Tuesday, June 15, 2004

One Big Leap for a Gorilla, One Small Murder for Mankind

The article "Gorilla leapt over wall, officials say" tells a story of a "gorilla that was shot to death by police after breaking out of its enclosure at the Dallas Zoo in March escaped by leaping from a mound of dirt over a 12-foot wall."

Gorillas have no underground railroad, no Warshaw sewers, no ways to communicate their stories of slavery and genocide. Like the ancestors of today's African-Americans, they've been snached from their homes, taken across the sea never to return. Those who remain free face extinction more surely than the Jews in Nazi Germany, their population just a shadow of its former self.

Yet, their genetic material (as I recall) differs from hominids' for just a few percent. They are capable of using sign language, of caring and bragging, of love and hate. They are far less violent than "humans."

Unless they evolve and take over the world soon, there will be no "Roots." No "Night." When we kill them all, we will make computer simulatated interpretations of their lives, and sad movies similar to those about the Indians/Native Americans. If Nazis had won the World War II, would the "pure aryan" people in their distant future of such a society write sad stories and make tragic movies about the doomed yet romantic "subhuman" "races?"

Monday, June 14, 2004

"A Linux Poised to Remake Telco Markets"

But since the operating system is Linux and since Linksys has respected the Linux GPL by publishing all the source code for anyone to download for free, the WRT54G is a lot more than just a wireless router. It is a disruptive technology.

PBS | I, Cringely . Archived Column

Sunday, June 13, 2004

Live Free, or Be Killed

David Gordon of the Ludwig fon Mises Institute explains:
I am no expert in Islamic theology and, in any case, have no wish to defend Wahhabi Islam. But before we take action against the religion of millions of people, ought we not to be cautious? Surely belief in fundamentalist Islam does not always lead to anti-American violence.

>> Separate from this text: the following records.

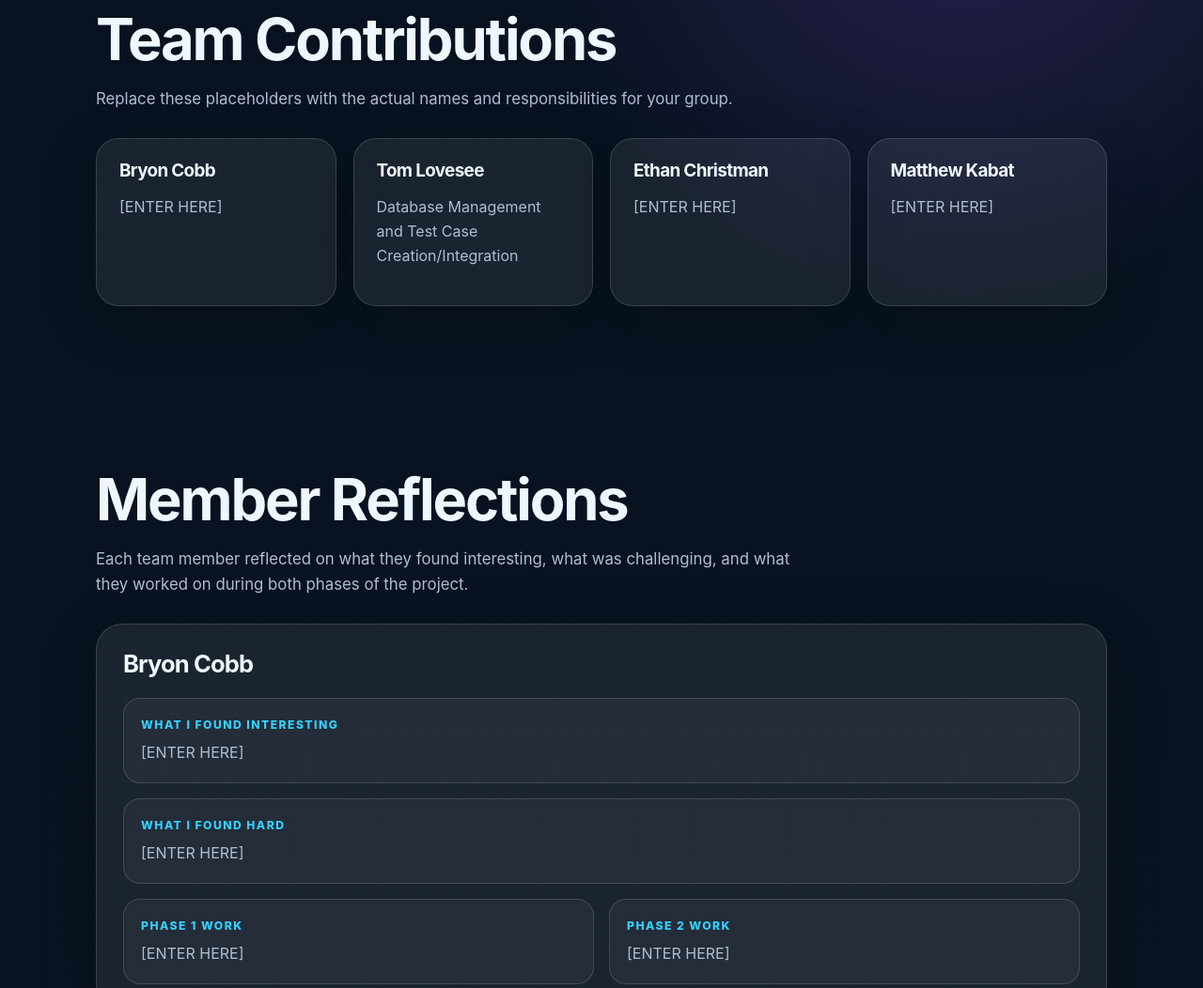
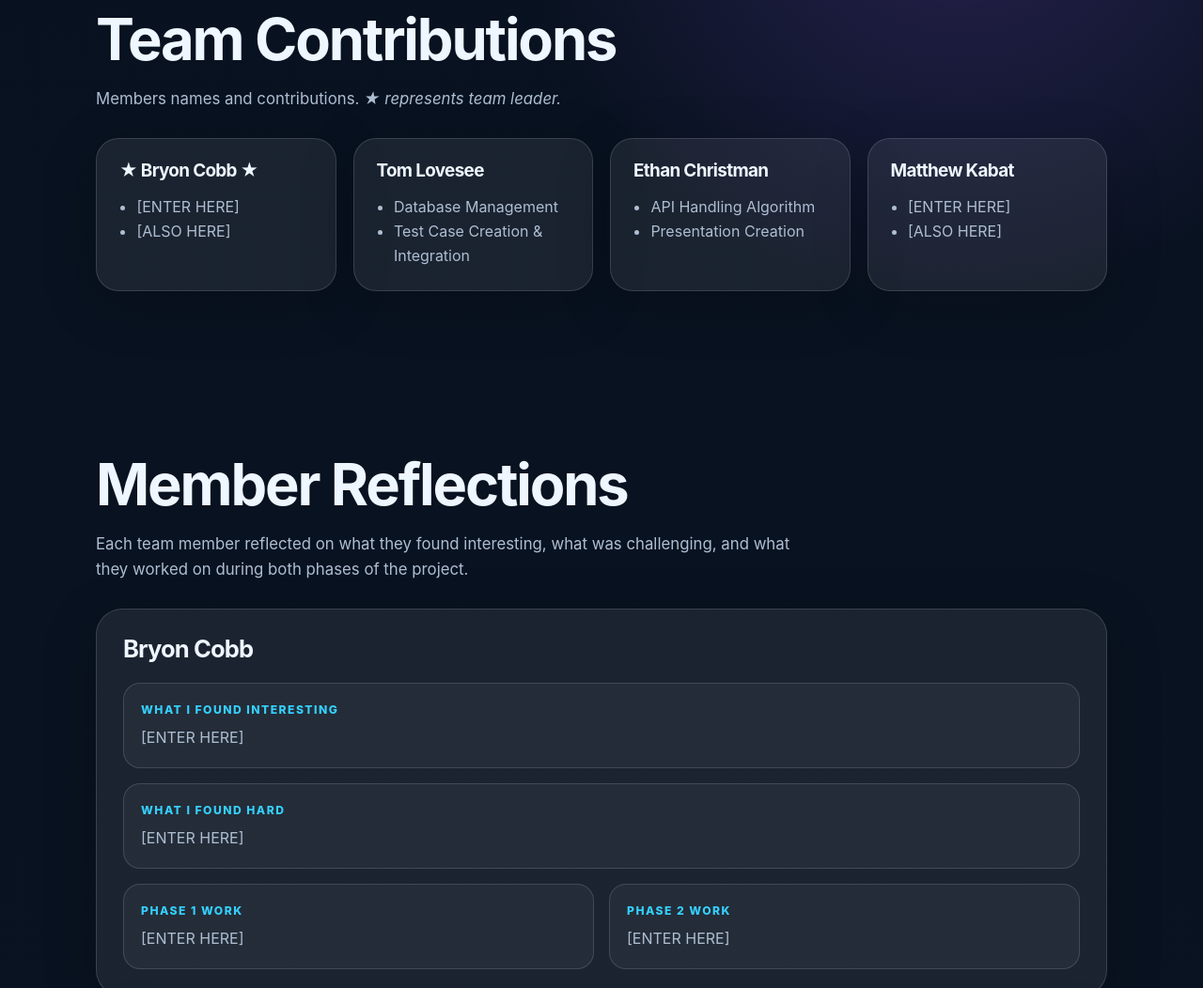
Before and after one commit to EChristman191/showmethevillian-presentation, a plain HTML site: page docs/index.html in a window 1280 px wide. Shown: the part 843-1895 px from the top of the page at 94% size. Drawn offline with Linux system fonts and the light colour scheme.

Commit message:
Update index.html

```diff
--- a/docs/index.html
+++ b/docs/index.html
@@ -63,25 +63,37 @@
     <section id="contributions" class="section">
       <h2>Team Contributions</h2>
       <p class="section-intro">
-        Replace these placeholders with the actual names and responsibilities for your group.
+        Members names and contributions. <i>★ represents team leader.</i>
       </p>
 
       <div class="contribution-grid">
         <article class="card">
-          <h3>Bryon Cobb</h3>
-          <p>[ENTER HERE]</p>
+          <h3>★ Bryon Cobb ★</h3>
+          <ul>
+            <li>[ENTER HERE]</li>
+            <li>[ALSO HERE]</li>
+          </ul>
         </article>
         <article class="card">
           <h3>Tom Lovesee</h3>
-          <p>Database Management and Test Case Creation/Integration</p>
+          <ul>
+            <li>Database Management</li>
+            <li>Test Case Creation & Integration</li>
+          </ul>
         </article>
         <article class="card">
           <h3>Ethan Christman</h3>
-          <p>[ENTER HERE]</p>
+          <ul>
+            <li>API Handling Algorithm</li>
+            <li>Presentation Creation</li>
+          </ul>
         </article>
         <article class="card">
           <h3>Matthew Kabat</h3>
-          <p>[ENTER HERE]</p>
+          <ul>
+            <li>[ENTER HERE]</li>
+            <li>[ALSO HERE]</li>
+          </ul>
         </article>
       </div>
     </section>
@@ -128,13 +140,13 @@
 
           <div class="reflection-block">
             <span>What I found hard</span>
-            <p>Learning new technologies like cloudflare and GitHub and frameworks to implement a full stack website. </p>
+            <p>Learning new technologies like cloudflare and GitHub and frameworks to implement a full stack website.</p>
           </div>
 
           <div class="phase-grid">
             <div class="reflection-block">
               <span>Phase 1 Work</span>
-              <p>Setup Cloudflare to prepare for web hosting as well as worker and database implementation on cloudflare's end</p>
+              <p>Setup Cloudflare to prepare for web hosting as well as worker and database implementation on cloudflare's end.</p>
             </div>
             <div class="reflection-block">
               <span>Phase 2 Work</span>
@@ -148,22 +160,22 @@
 
           <div class="reflection-block">
             <span>What I found interesting</span>
-            <p>[ENTER HERE]</p>
+            <p>Learning how to Bryon setup GitHub permissions as well as the linking of data between cloudflare, our algorithm, and the client site.</p>
           </div>
 
           <div class="reflection-block">
             <span>What I found hard</span>
-            <p>[ENTER HERE]</p>
+            <p>Handling multiple differing syntax styles, project management styles, hierarchical structuring, and planning processes.</p>
           </div>
 
           <div class="phase-grid">
             <div class="reflection-block">
               <span>Phase 1 Work</span>
-              <p>[ENTER HERE]</p>
+              <p>PhishStats API handler algorithm and configuration.</p>
             </div>
             <div class="reflection-block">
               <span>Phase 2 Work</span>
-              <p>[ENTER HERE]</p>
+              <p>Configuring Cloudflare workers for CRON jobs for API calls and Project Presentation creation.</p>
             </div>
           </div>
         </article>
```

It has after all not prevented Saudi Arabia from entering into an alliance with us. I suggest that watchful waiting is a wiser course of action than a quixotic attempt to cram neoconservatism down the throats of the world’s Muslims.
Along the same lines, Antiwar published a short history of recent U.S.-Iraq relations, from a perspective of a former Iraqi general Jaber who "was in charge of communication and radar for the Iraqi military," during the Iran-Iraq war, which coincided with the reign of Reagan.